Saturday, September 08, 2007

Are Cities Crowded Ghettoes?


Friends, have you ever stopped to consider how the world might be if cities had never developed, if the bulk of humans still lived in small, close knit rural villages or were itinerants who just followed their flocks?

Now, being a bright lot, I know you'll argue that cities have been around for a long time, Rome, for example, London as well but, other than for trade (which has brought us the wonders of global warming, etc) surely there is no rationale for cities at all. Cities of course attract all manner of organized crime, vice and degeneracy which may prove attractive for some.

You might argue that cities are necessary for jobs. But surely, if you grew all your own food and wove your own cloth and could barter with others for special needs like shoes you wouldn't need a job or alarm clocks, suits, bosses, tax returns and many levels of government, laws, police and courts, etc. I mean do humans really want to herd together in a polluted environment, to live cheek by jowl, to hear each other's marital upsets or lawnmowers or moments of passion or be kept awake by other people's early morning parties and barking dogs?

Are we herd animals like cattle or gnus? Do we really share genetic similarities with insects like bees and ants that happily congregate closely together but manage to work in unison.
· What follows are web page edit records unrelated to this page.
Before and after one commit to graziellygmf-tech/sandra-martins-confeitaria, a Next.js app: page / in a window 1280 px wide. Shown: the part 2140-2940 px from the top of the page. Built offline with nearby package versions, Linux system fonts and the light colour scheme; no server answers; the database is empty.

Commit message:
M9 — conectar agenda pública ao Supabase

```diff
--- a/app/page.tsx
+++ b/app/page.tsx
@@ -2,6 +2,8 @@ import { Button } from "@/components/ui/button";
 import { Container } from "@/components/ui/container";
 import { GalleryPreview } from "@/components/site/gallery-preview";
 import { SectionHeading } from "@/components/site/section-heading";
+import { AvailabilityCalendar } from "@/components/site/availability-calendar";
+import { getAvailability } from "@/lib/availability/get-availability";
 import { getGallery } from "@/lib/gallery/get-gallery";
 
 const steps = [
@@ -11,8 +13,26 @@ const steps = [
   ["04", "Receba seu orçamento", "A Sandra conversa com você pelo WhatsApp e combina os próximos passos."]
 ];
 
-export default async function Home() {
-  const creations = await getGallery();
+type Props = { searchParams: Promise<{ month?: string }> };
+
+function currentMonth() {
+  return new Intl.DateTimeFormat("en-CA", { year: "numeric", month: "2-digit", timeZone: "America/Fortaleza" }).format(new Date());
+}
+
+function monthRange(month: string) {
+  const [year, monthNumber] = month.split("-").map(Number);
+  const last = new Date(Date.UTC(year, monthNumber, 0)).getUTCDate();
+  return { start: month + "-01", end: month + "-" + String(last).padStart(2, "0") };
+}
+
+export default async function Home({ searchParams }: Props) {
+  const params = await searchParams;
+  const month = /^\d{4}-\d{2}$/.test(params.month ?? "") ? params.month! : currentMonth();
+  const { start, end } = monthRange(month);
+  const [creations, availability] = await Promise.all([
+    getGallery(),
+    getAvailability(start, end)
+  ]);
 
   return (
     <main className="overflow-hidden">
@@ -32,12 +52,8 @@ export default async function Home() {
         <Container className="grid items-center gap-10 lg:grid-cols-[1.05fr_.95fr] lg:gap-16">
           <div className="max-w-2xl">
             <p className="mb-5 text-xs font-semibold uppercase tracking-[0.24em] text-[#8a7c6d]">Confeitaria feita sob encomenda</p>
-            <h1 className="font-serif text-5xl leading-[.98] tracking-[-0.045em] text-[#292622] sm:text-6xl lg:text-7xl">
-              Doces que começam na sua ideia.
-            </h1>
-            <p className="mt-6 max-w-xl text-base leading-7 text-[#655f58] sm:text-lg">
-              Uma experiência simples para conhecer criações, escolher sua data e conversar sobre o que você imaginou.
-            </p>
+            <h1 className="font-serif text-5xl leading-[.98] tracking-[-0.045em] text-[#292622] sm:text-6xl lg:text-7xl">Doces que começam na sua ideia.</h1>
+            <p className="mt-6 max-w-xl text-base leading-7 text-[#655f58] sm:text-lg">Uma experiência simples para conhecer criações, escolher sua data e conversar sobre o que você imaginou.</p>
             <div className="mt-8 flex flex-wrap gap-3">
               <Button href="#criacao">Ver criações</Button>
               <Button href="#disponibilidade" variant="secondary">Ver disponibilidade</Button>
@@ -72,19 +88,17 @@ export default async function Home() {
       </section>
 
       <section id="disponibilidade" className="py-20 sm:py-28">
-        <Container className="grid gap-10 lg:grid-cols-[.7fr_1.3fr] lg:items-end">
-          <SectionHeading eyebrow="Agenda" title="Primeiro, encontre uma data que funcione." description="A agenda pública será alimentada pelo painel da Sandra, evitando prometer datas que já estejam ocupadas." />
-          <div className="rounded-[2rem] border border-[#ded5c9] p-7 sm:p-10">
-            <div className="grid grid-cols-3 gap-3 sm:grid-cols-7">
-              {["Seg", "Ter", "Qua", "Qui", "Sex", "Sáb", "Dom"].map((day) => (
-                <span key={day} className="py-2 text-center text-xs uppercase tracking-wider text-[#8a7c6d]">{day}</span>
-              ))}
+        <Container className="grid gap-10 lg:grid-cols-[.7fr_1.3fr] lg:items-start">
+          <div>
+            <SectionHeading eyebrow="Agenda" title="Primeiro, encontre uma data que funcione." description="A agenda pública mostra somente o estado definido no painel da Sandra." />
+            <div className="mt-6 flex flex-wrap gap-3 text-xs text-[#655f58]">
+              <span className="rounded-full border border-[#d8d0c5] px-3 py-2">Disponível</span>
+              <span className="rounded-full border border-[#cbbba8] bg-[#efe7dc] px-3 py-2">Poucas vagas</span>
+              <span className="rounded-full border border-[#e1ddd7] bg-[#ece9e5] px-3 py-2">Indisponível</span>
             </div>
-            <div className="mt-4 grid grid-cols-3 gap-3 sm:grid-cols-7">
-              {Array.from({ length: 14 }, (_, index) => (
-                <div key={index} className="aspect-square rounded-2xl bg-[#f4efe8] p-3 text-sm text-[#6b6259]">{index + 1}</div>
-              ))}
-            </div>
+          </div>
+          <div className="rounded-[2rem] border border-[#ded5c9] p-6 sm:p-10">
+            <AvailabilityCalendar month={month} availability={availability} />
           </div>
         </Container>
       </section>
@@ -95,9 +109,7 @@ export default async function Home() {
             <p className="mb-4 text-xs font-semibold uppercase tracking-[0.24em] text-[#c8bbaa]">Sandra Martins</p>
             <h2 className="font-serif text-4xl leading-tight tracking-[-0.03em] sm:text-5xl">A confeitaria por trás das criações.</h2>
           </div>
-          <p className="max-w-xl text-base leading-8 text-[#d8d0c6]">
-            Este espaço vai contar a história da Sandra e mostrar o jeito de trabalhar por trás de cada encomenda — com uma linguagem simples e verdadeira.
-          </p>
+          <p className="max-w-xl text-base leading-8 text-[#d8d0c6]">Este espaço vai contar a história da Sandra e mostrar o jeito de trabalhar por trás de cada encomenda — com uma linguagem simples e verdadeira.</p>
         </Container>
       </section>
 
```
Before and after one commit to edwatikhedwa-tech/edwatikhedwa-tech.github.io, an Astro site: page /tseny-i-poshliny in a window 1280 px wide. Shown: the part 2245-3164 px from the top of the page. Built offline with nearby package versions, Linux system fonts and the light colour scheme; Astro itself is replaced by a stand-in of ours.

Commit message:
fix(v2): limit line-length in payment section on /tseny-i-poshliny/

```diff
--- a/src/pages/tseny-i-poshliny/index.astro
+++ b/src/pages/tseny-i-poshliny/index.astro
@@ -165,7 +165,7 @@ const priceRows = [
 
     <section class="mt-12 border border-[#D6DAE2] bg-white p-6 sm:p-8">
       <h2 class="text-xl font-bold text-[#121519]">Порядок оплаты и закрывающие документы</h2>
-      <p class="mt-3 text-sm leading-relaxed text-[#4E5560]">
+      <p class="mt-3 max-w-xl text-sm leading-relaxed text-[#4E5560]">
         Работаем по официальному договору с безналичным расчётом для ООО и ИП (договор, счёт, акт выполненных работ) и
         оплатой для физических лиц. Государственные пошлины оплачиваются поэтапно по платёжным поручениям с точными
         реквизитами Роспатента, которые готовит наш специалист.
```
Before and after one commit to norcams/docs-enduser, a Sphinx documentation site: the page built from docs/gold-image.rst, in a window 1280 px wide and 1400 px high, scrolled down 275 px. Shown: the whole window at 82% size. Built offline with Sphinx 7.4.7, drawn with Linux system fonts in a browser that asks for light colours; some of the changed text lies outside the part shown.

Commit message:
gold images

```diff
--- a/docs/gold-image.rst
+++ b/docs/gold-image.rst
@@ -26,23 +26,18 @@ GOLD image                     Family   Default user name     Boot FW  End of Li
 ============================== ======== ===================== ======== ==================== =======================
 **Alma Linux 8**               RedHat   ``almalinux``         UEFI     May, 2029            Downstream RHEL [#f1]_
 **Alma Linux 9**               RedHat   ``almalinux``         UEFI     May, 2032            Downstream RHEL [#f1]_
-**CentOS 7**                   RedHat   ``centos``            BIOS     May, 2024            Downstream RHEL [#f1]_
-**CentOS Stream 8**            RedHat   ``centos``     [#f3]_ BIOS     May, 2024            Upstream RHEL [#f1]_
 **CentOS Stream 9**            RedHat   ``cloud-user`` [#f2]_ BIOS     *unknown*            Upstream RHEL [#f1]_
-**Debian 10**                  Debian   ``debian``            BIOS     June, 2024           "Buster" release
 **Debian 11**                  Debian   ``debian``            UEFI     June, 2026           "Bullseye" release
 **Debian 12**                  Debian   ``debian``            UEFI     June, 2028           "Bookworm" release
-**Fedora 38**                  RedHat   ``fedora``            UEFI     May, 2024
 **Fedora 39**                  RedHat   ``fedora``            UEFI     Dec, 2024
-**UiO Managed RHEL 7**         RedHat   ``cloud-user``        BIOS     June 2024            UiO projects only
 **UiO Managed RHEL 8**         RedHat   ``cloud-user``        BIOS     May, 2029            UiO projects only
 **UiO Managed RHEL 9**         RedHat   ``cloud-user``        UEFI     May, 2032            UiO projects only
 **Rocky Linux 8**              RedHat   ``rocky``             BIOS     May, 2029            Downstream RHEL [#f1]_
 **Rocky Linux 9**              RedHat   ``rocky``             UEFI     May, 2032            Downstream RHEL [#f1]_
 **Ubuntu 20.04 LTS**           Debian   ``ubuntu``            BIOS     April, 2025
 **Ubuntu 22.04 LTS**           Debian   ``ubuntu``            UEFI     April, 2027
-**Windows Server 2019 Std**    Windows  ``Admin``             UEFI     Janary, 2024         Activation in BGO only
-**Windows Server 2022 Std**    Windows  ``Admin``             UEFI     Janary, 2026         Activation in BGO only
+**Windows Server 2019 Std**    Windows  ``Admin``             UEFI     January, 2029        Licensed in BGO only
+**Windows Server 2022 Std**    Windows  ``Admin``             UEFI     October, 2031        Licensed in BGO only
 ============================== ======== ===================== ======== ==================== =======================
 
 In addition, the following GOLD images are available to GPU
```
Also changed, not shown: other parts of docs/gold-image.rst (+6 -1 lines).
Or are humans in the main in a permanent state of conflict and stress when crushed together and surrounded by constant noise and caught up in traffic jams and feeling like tin sardines while traveling for hours in packed buses and trains?

Then on weekends jaded city people, caught in their cities because of traffic gridlock, swim at crowded beaches where the water is often contaminated with human waste or cigarette butts or catch fish which contain mercury or sit close-packed in stadiums and breath each other's air and body odors while small groups of stout players dressed in bright uniforms try to smash each other into oblivion.

Do humans really stop to question why they live their lives as they do or where they do? Or do most humans just follow the crowd, believe whatever they're told by those who profit from their unquestioning acquiescence?

What is our natural state? Where and how should humans live to be in harmony with themselves, their fellows and their environment?

Photo Image Link.

7 comments:

Mary Walsh said...

I don't know about the density of bodies in close proximity to each other because I avoid it like the plague.....Older folk will remember the Christmas crush before 24 hour shopping and the feeling was horrendous....

I believe people are moving to the cities because we've forgotten our roots...We don't know how to sustain ourselves anymore without the trappings of the supermarket....And even more importantly, we're too lazy to do the physical work to acquire it...I can't talk my husband into buying a tank for water, but come another year of drought in Australia, with crops failing and we'll see who is better off - the country or the city!....I've lived both!

Daniel said...

The trappings of the supermarket! Well put. Perhaps that has been our undoing, that and our laziness, Mary.

Where we really belong is unclear to me although the fact that I live on a property probably is indicative. Cheers!

Coffee Messiah said...

Ahhh, if only the ball didn't start rolling the opposite way during the Dust Bowl days, the beginning of the end of farming may not have happened.
Alas, it has, and, living in a farm community, where now, thanks to the ethanol craze that isn't, farmers have ceased some of their other farming to plant corn, hoping to cash in on the ethanol craze. Being the 1st yr and all, it's been a dry spell and lots of bad looking fields out here.
To make a long story short, there are people who grow what they can on their properties here and there, but not like days of old.
And if you want real food, you need to drive to a town that brings it in, otherwise you almost feel like you're living in East Berlin during the days of the Wall, with what you're forced to accept as food stuph.

Howdy! ; )

Lucyp said...

I have always lived in one city or another and i hate the crowds but i love the way everything is local.
A city with the same amenities but just less people would be a good compromise.

Daniel said...

Sounds as though drought is affecting more places than Australia, Coffee.

I agree Lucy that cities have more amenities especially health care. And, of course, as a young person, the bright lights of the city were always exciting. My how one changes!

I guess I'd envisage a series of medium-sized country town surrounded by farmland that produced crops, grapes and stock, perhaps even some communal land where those who lived in the town could also grow some crops, get their hands deep in the soil.

Let's face it, the world cannot continue to live as it's doing. There has to be a radical change. The industrial/military/capitalist juggernaut must be stopped in its tracks and we humans have to learn to live sustained.

Cheers.

Nancy said...

I have always loved city life. But I appreciate the country too. It's the suburbs that I cannot stand.
American cities have sprawled out and devolved into a series of strip malls linked by freeways. I prefer midsize cities with outlying farms and greenbelts to the mega-metastazations that many cities have turned into. A city is a place, not a road.

Historically the human species has lived in groups. We are not solitary animals.

Daniel said...

There is a huge difference between living in small groups and living in cities like London and Sydney and New York and Beijing where...is nightmare too strong a word?

ShareThis